A: There are those who suspect Wildflower Center volunteers are the culpable and capable culprits. Yet, others think staff members play some, albeit small, role.

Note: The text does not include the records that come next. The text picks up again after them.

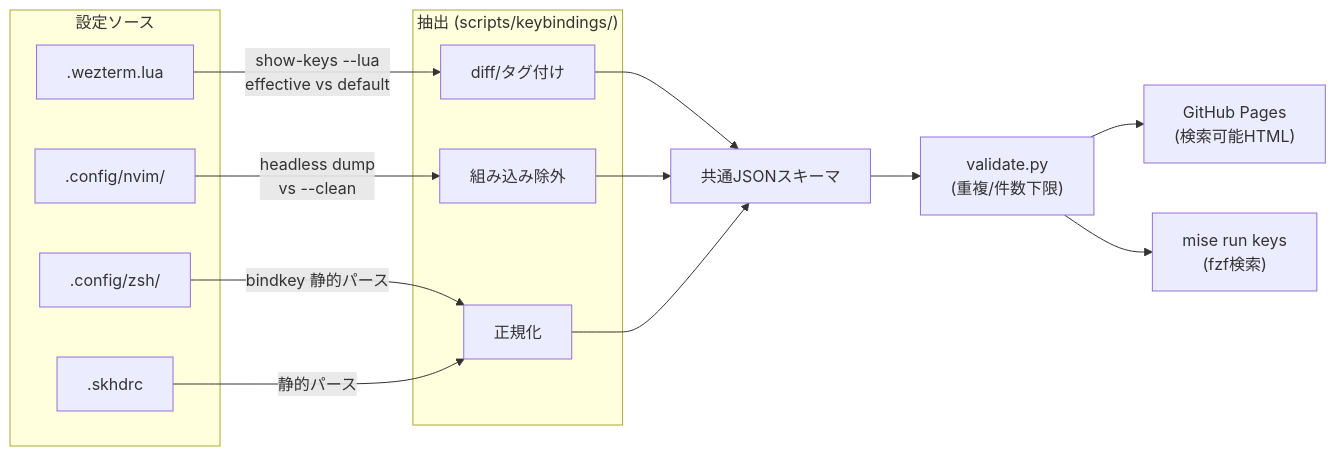
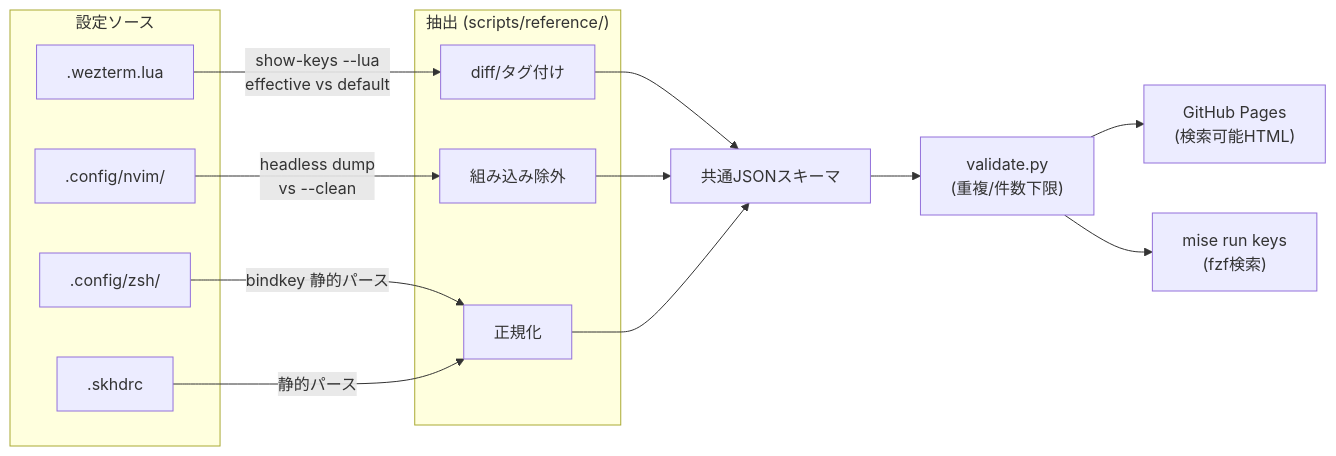
The eighth of 8 diagrams in docs/architecture.md (bigdra50/dotfiles), drawn with Mermaid before and after one commit. The commit also changed 43 other files, not shown here.

First line of the commit message:
♻️ refactor: generalize keybindings pipeline into a domain-agnostic reference renderer

````diff
--- a/docs/architecture.md
+++ b/docs/architecture.md
@@ -234,21 +234,21 @@
 ```mermaid
 flowchart LR
     subgraph sources["設定ソース"]
         wez[".wezterm.lua"]
         nvim[".config/nvim/"]
         zsh[".config/zsh/"]
         skhd[".skhdrc"]
     end
 
-    subgraph extract["抽出 (scripts/keybindings/)"]
+    subgraph extract["抽出 (scripts/reference/)"]
         wez -->|"show-keys --lua<br/>effective vs default"| diff1["diff/タグ付け"]
         nvim -->|"headless dump<br/>vs --clean"| diff2["組み込み除外"]
         zsh -->|"bindkey 静的パース"| norm["正規化"]
         skhd -->|"静的パース"| norm
     end
 
     diff1 & diff2 & norm --> json["共通JSONスキーマ"]
     json --> validate["validate.py<br/>(重複/件数下限)"]
     validate --> pages["GitHub Pages<br/>(検索可能HTML)"]
     validate --> fzf["mise run keys<br/>(fzf検索)"]
 ```
````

You can torture us with your plant questions, but we will never reveal the Green Guru's secret identity.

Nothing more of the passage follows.